▶

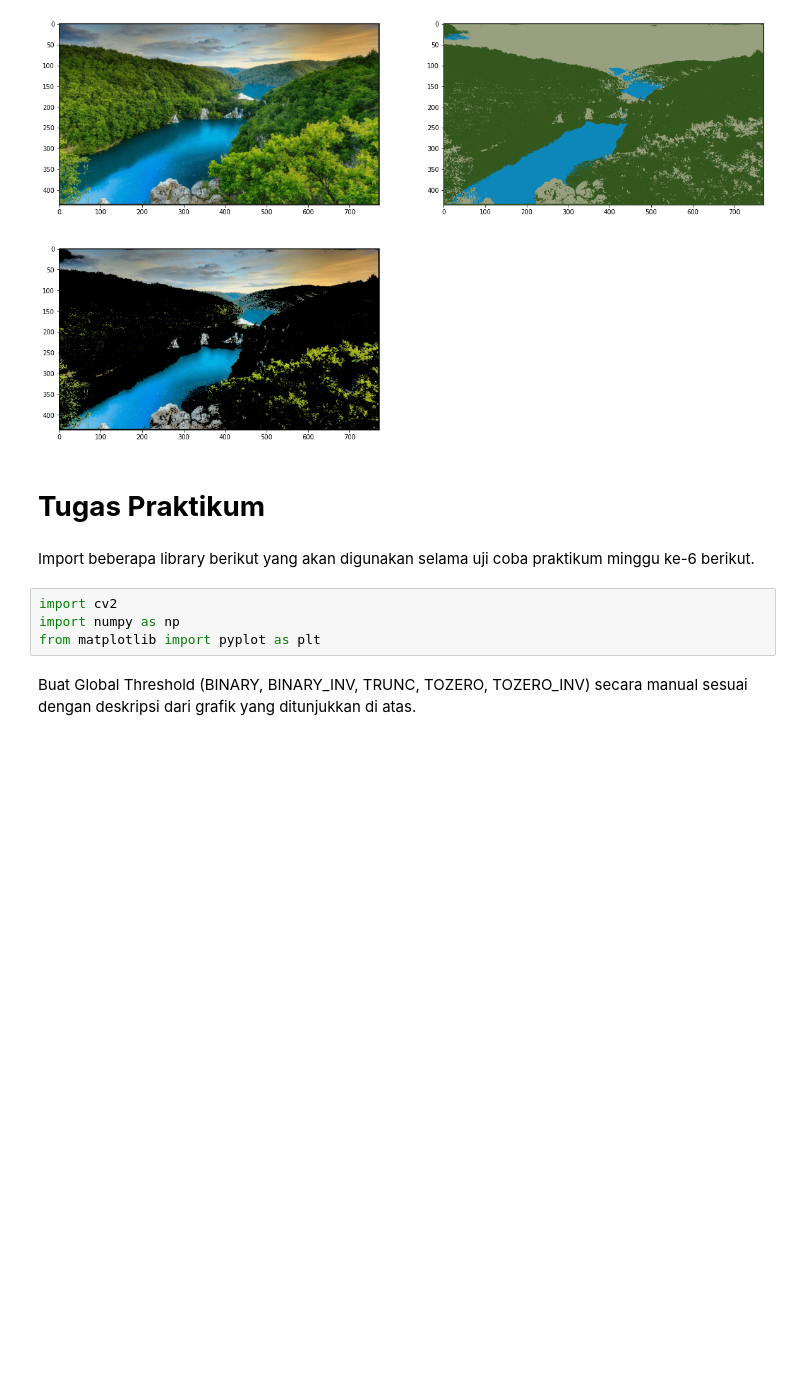
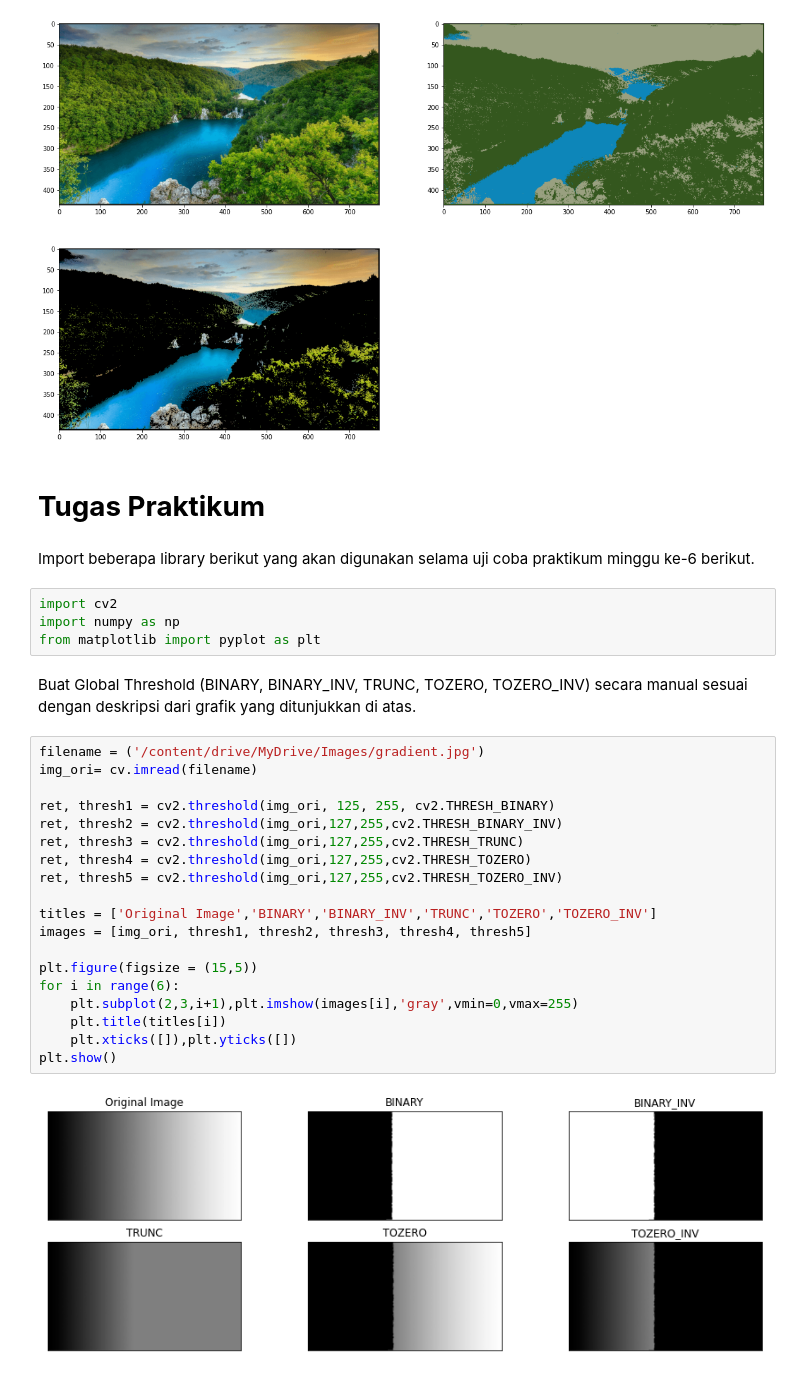
Before and after one commit to ardilalukita14/Genap-21-22, a Jupyter notebook: Week10.ipynb, the cells around one changed output. Cells and saved outputs as stored; diff of their text form; blank space fills up the shorter version.

```diff
--- a/Week10.ipynb
+++ b/Week10.ipynb
@@ -204,3 +204,24 @@ import numpy as np
 from matplotlib import pyplot as plt
 # %% [markdown]
 Buat Global Threshold (BINARY, BINARY_INV, TRUNC, TOZERO, TOZERO_INV) secara manual sesuai dengan deskripsi dari grafik yang ditunjukkan di atas.
+# %%
+filename = ('/content/drive/MyDrive/Images/gradient.jpg')
+img_ori= cv.imread(filename)
+
+ret, thresh1 = cv2.threshold(img_ori, 125, 255, cv2.THRESH_BINARY)
+ret, thresh2 = cv2.threshold(img_ori,127,255,cv2.THRESH_BINARY_INV)
+ret, thresh3 = cv2.threshold(img_ori,127,255,cv2.THRESH_TRUNC)
+ret, thresh4 = cv2.threshold(img_ori,127,255,cv2.THRESH_TOZERO)
+ret, thresh5 = cv2.threshold(img_ori,127,255,cv2.THRESH_TOZERO_INV)
+
+titles = ['Original Image','BINARY','BINARY_INV','TRUNC','TOZERO','TOZERO_INV']
+images = [img_ori, thresh1, thresh2, thresh3, thresh4, thresh5]
+
+plt.figure(figsize = (15,5))
+for i in range(6):
+    plt.subplot(2,3,i+1),plt.imshow(images[i],'gray',vmin=0,vmax=255)
+    plt.title(titles[i])
+    plt.xticks([]),plt.yticks([])
+plt.show()
+# %% [output]
+[figure, added]
```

◀

TO DO:
Each record above must be retyped exactly, minus its pictures.

REPLY TO THE EXERCISE:
Before and after one commit to ardilalukita14/Genap-21-22, a Jupyter notebook: Week10.ipynb, the cells around one changed output. Cells and saved outputs as stored; diff of their text form; blank space fills up the shorter version.

```diff
--- a/Week10.ipynb
+++ b/Week10.ipynb
@@ -204,3 +204,24 @@ import numpy as np
 from matplotlib import pyplot as plt
 # %% [markdown]
 Buat Global Threshold (BINARY, BINARY_INV, TRUNC, TOZERO, TOZERO_INV) secara manual sesuai dengan deskripsi dari grafik yang ditunjukkan di atas.
+# %%
+filename = ('/content/drive/MyDrive/Images/gradient.jpg')
+img_ori= cv.imread(filename)
+
+ret, thresh1 = cv2.threshold(img_ori, 125, 255, cv2.THRESH_BINARY)
+ret, thresh2 = cv2.threshold(img_ori,127,255,cv2.THRESH_BINARY_INV)
+ret, thresh3 = cv2.threshold(img_ori,127,255,cv2.THRESH_TRUNC)
+ret, thresh4 = cv2.threshold(img_ori,127,255,cv2.THRESH_TOZERO)
+ret, thresh5 = cv2.threshold(img_ori,127,255,cv2.THRESH_TOZERO_INV)
+
+titles = ['Original Image','BINARY','BINARY_INV','TRUNC','TOZERO','TOZERO_INV']
+images = [img_ori, thresh1, thresh2, thresh3, thresh4, thresh5]
+
+plt.figure(figsize = (15,5))
+for i in range(6):
+    plt.subplot(2,3,i+1),plt.imshow(images[i],'gray',vmin=0,vmax=255)
+    plt.title(titles[i])
+    plt.xticks([]),plt.yticks([])
+plt.show()
+# %% [output]
+[figure, added]
```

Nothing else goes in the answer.